FINGERPRINT scanning is being rolled out across the vast majority of high schools in Scotland’s capital in a bid to make it easier for pupils to pay for lunch.

Almost three-quarters of Edinburgh's state-run secondaries are bringing in “biometric” technology to allow pupils to pay for meals without needing cash or a card.

The system is already in place at 15 out of the city’s 23 high schools – with two more set to introduce fingerprint scanning in the coming months.

But campaigners have raised concerns it “normalises high-tech surveillance” among children and young people at a time when they are already increasingly monitored.
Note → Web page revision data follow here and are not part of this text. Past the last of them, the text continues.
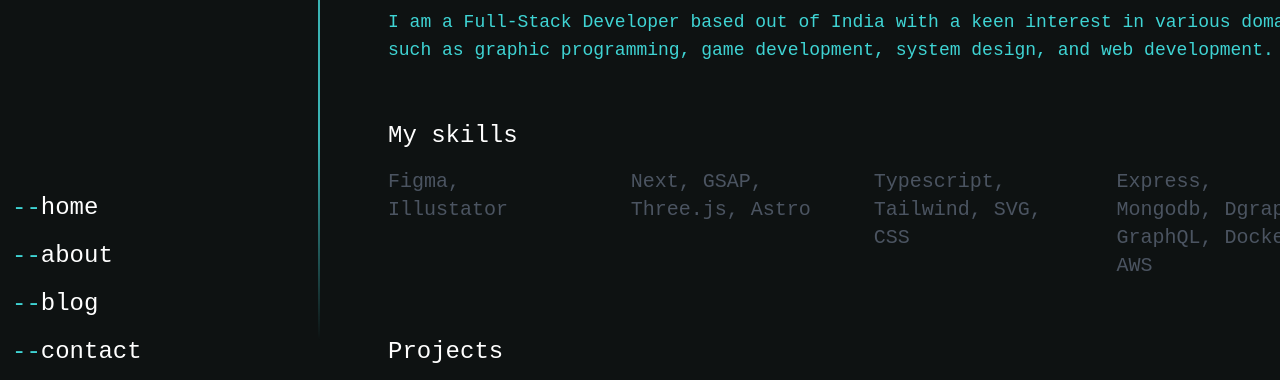
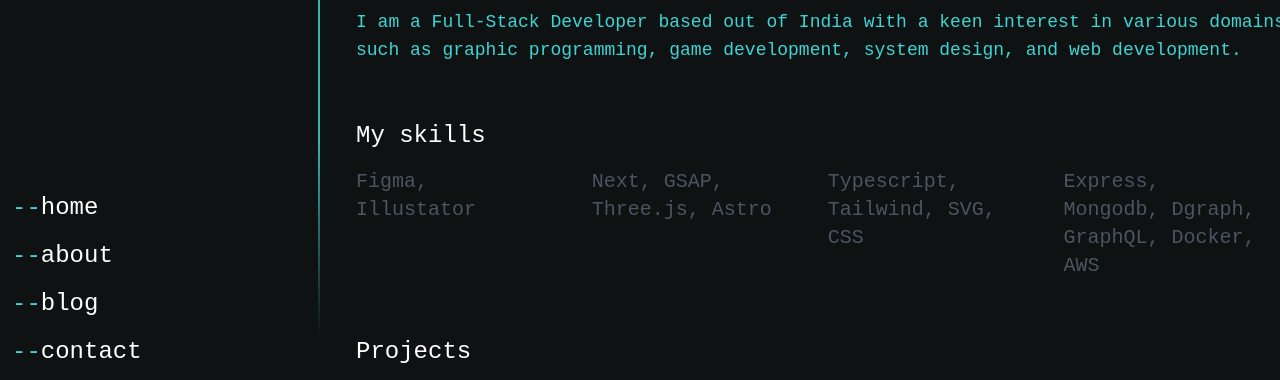
Before and after one commit to SubratKumarGupta/subratgupta-portfolio, an Astro site: page /about in a window 1280 px wide. Shown: the part 420-800 px from the top of the page. Built offline with nearby package versions, Linux system fonts and the light colour scheme; Astro itself is replaced by a stand-in of ours.

Commit message:
fixed about layout

```diff
--- a/src/pages/about.astro
+++ b/src/pages/about.astro
@@ -45,13 +45,13 @@
         </div>
       </div>
       <div
-        class="discriptions desktop:ml-12 mt-5 destop:w-[70%] mobile:w-[95%] text-primary-teal text-lg"
+        class="discriptions desktop:ml-4 mt-5 destop:w-[70%] mobile:w-[95%] text-primary-teal text-lg"
       >
         I am a Full-Stack Developer based out of India with a keen interest in
         various domains such as graphic programming, game development, system
         design, and web development.
       </div>
-      <div class="content desktop:ml-12 pb-20">
+      <div class="content desktop:ml-4 pb-20">
         <div class="skils mt-14">
           <h3 class="text-2xl font-medium">My skills</h3>
           <ul class="flex mobile:flex-col mt-4 text-xl">
@@ -112,7 +112,7 @@
               I created a personal blog using Astro as a static site generator (SSG)
               that achieved a perfect Lighthouse score of 100 <br />
             </li>
-            <li class="mr-10 mobile:mb-3 desktop:w-1/2">
+            <li class="mr-3 mobile:mr-10 mobile:mb-3 desktop:w-1/2">
               <span class="text-primary-teal">Dgraph init</span>
               <br />
               <span class="text-gray text-lg"
```
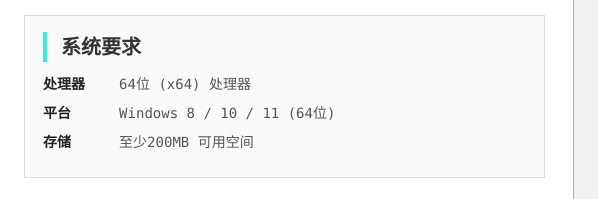
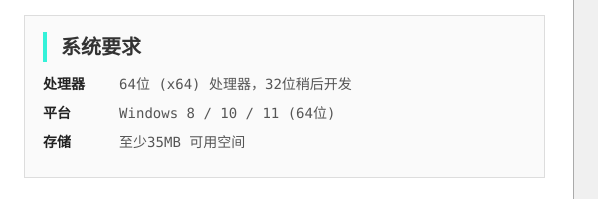
Before and after one commit to xxdz-Official/ShangBackground, a plain HTML site: page v1.html in a window 1280 px wide. Shown: the part 536-735 px from the top of the page, 682-1280 px from the left. Drawn offline with Linux system fonts and the light colour scheme.

Commit message:
Update v1.html

```diff
--- a/v1.html
+++ b/v1.html
@@ -391,9 +391,9 @@
             </div>
             <div class="platform-info">
                 <h3>系统要求</h3>
-                <div class="info-item"><span class="info-label">处理器</span><span class="info-value">64位 (x64) 处理器</span></div>
+                <div class="info-item"><span class="info-label">处理器</span><span class="info-value">64位 (x64) 处理器，32位稍后开发</span></div>
                 <div class="info-item"><span class="info-label">平台</span><span class="info-value">Windows 8 / 10 / 11 (64位)</span></div>
-                <div class="info-item"><span class="info-label">存储</span><span class="info-value">至少200MB 可用空间</span></div>
+                <div class="info-item"><span class="info-label">存储</span><span class="info-value">至少35MB 可用空间</span></div>
             </div>
             <div class="example-project">
                 <div class="example-project-left">
```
Jennifer Krueckeberg, lead researcher at civil liberties group Big Brother Watch, said it was “alarming to see that more and more Scottish schools are introducing biometric fingerprint checks despite the well-known risks".

She said: “Putting young children through biometric identity checks just to give out lunches normalises high-tech surveillance from a very young age.

“We need to urgently re-evaluate whether lifting administrative burdens is worth creating an environment where young people’s behaviour is constantly tracked and monitored – from what they’re eating to what their favourite library books are.”

Fingerprint scanning has become increasingly common in schools across the UK in recent years, with education bosses insisting the system is safer and easier.

But it is still relatively rare in Scotland, with Aberdeen, Dundee and Glasgow all confirming they are yet to roll out the technology in schools.

Todholm Primary in Paisley became the first in the world to allow pupils to pay for lunch by having their palms scanned in 2006.

And in 2016, the new Portobello High School became the first secondary in Edinburgh to enable students to pay for lunch and snacks using only a fingerprint.

All but six of the city’s high schools have now followed suit, or are just about to – with the remaining campuses considering a similar move once their current catering contracts have expired.

Edinburgh Council’s privacy impact assessment – released under Freedom of Information laws – reveals the new system uses “biometric fingerprint data points”.

If pupils do not want to sign up, they can use a personal, six-digit PIN code instead. However at Portobello, only seven of around 1,400 students have opted out.

Parents can prevent their children taking part, and bosses insist no one from outside the school can access or view the information.

CRB Cunninghams, the firm behind the innovation, said only data points are stored on the database, with no fingerprint images recorded. It adds that these data points could not be used to “reconstruct” a useable fingerprint, while data is only held until pupils leave school.

Schools in England were banned in 2012 from taking fingerprints or other biometric data from children without their parents’ permission. No such rule applies in Scotland, although official guidance states pupils and parents should be consulted, and their wishes respected.

But Scottish Liberal Democrat justice spokesperson Liam McArthur MSP said an independent advisory group had recently warned “that the increasing prevalence of biometric systems shouldn't lead us to assume they are infallible”.

He said: "Biometric data is very powerful and there must be no scope for misuse or it falling into the wrong hands.

"Parental consent is essential and there should also be alternatives for those who don't wish to take part in such systems."

An Edinburgh Council spokesman said: “The use of fingerprint recognition for school meals is beneficial for the pupils and catering staff as it’s easier to use, speeds up the service at the tills and takes away the risk of pupils losing their lunch payment cards.

“Feedback from pupils has been positive and we now have 15 secondary schools using the system with more expected to follow in the coming months.”